- **TASK DESCRIPTION**: Answer with one number only, the count of lines in the material below that hold "auto".

- **INPUT MATERIAL**:
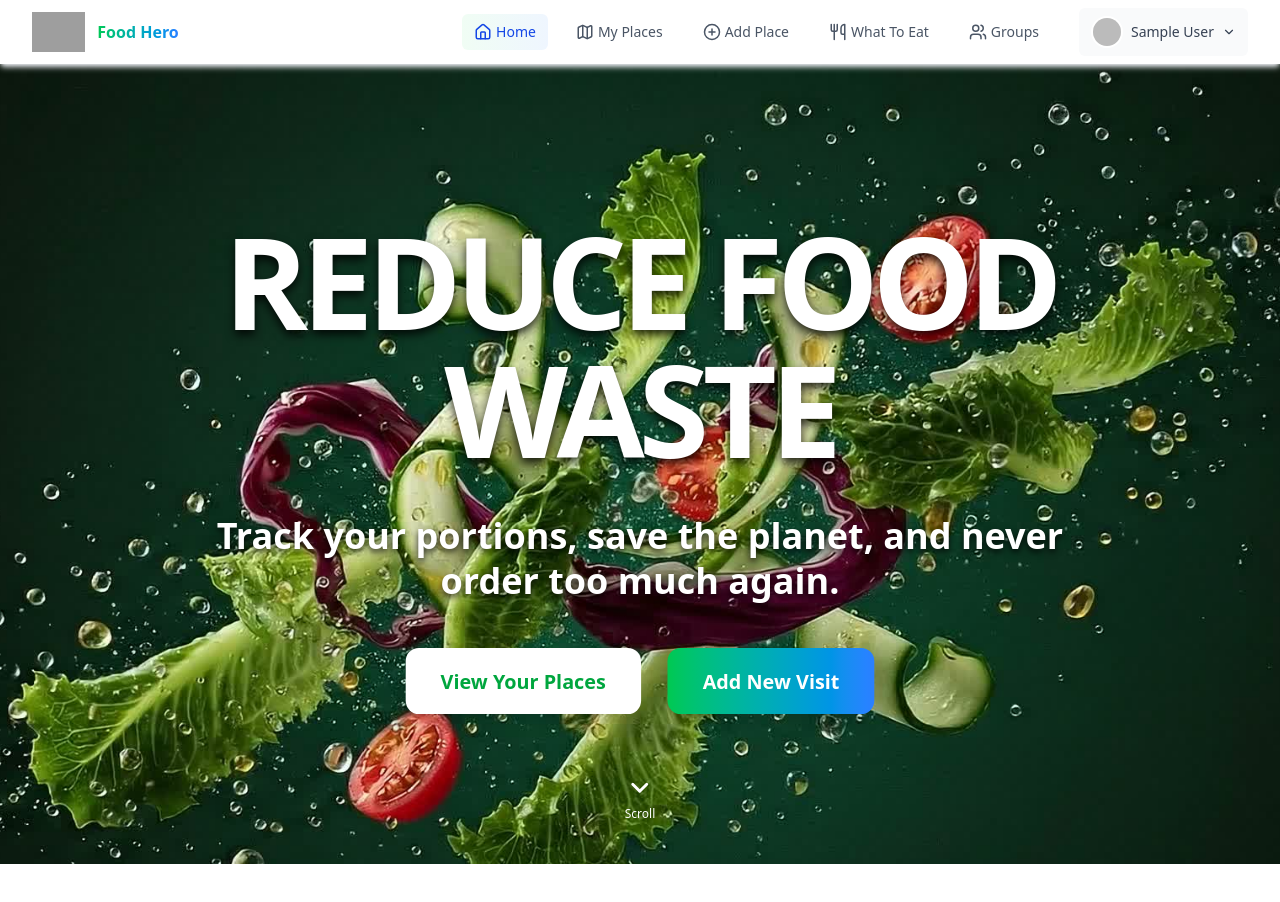
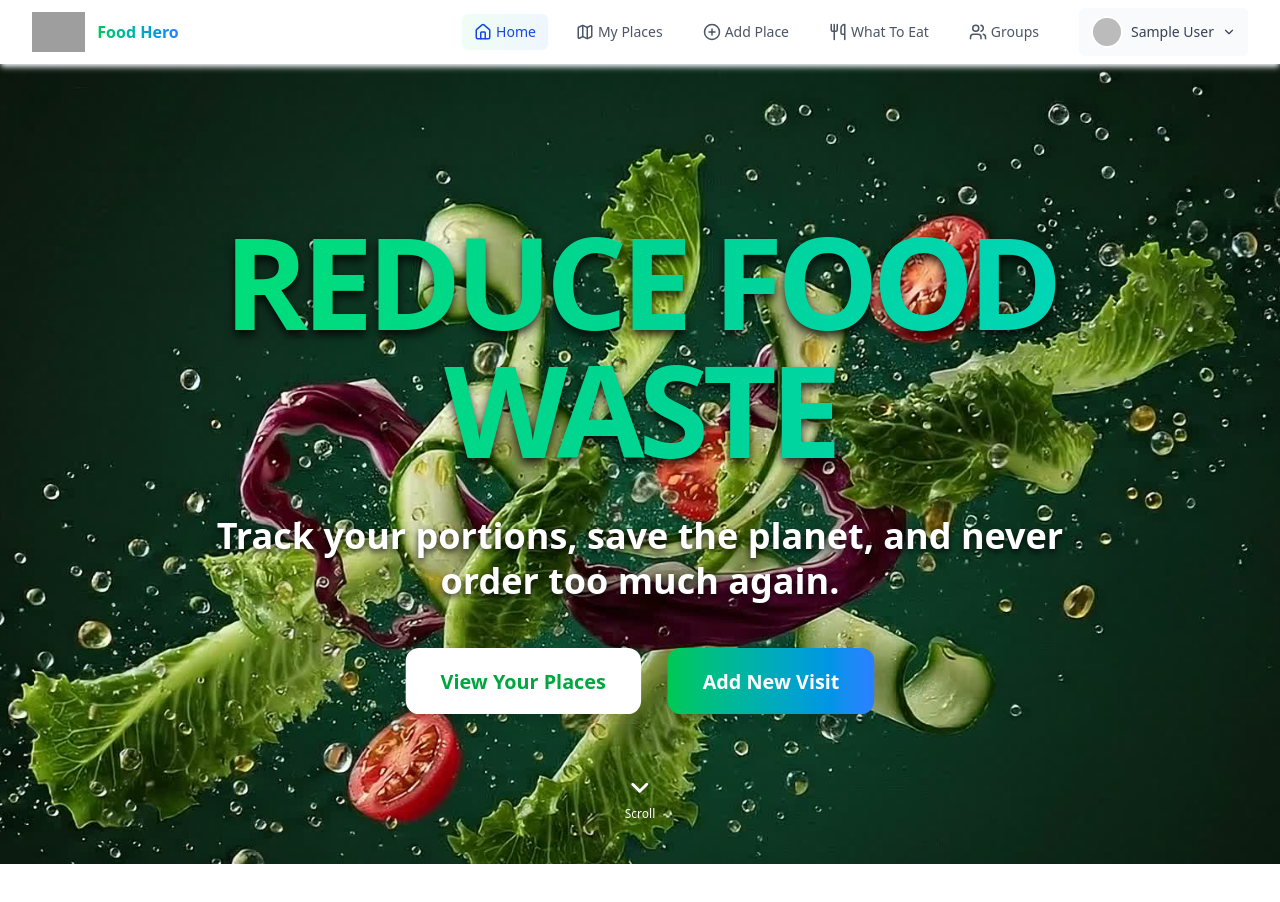
Before and after one commit to jasonlow2307/foodhero, a React (Vite) app: page / in a window 1280 px wide. Shown: the top 902 px of the page. Built offline with nearby package versions, Linux system fonts and the light colour scheme; no server answers; the database is empty; sample sign-in values are in the browser's storage; grey boxes are pictures that could not be loaded.

Commit message:
chore: added color to hero page

```diff
--- a/src/sections/HomePage/HomePage.tsx
+++ b/src/sections/HomePage/HomePage.tsx
@@ -246,7 +246,7 @@ const HomePage = () => {
       <ScrollingHero frameCount={192}>
         <div className="container mx-auto px-4 z-10 text-center">
           <div className="max-w-5xl mx-auto">
-            <h1 className="text-5xl xs:text-6xl md:text-9xl font-black text-white mb-8 sm:mb-10 drop-shadow-[0_5px_5px_rgba(0,0,0,0.8)] uppercase tracking-tighter">
+            <h1 className="text-5xl xs:text-6xl md:text-9xl font-black mb-8 sm:mb-10 drop-shadow-[0_5px_5px_rgba(0,0,0,0.8)] uppercase tracking-tighter bg-gradient-to-r from-green-400 via-emerald-400 to-teal-400 bg-clip-text text-transparent">
               Reduce Food Waste
             </h1>
             <p className="text-xl xs:text-2xl md:text-4xl font-bold text-white mb-8 sm:mb-12 drop-shadow-[0_3px_3px_rgba(0,0,0,0.8)] max-w-4xl mx-auto leading-tight">
```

- **TASK RESPONSE**: 3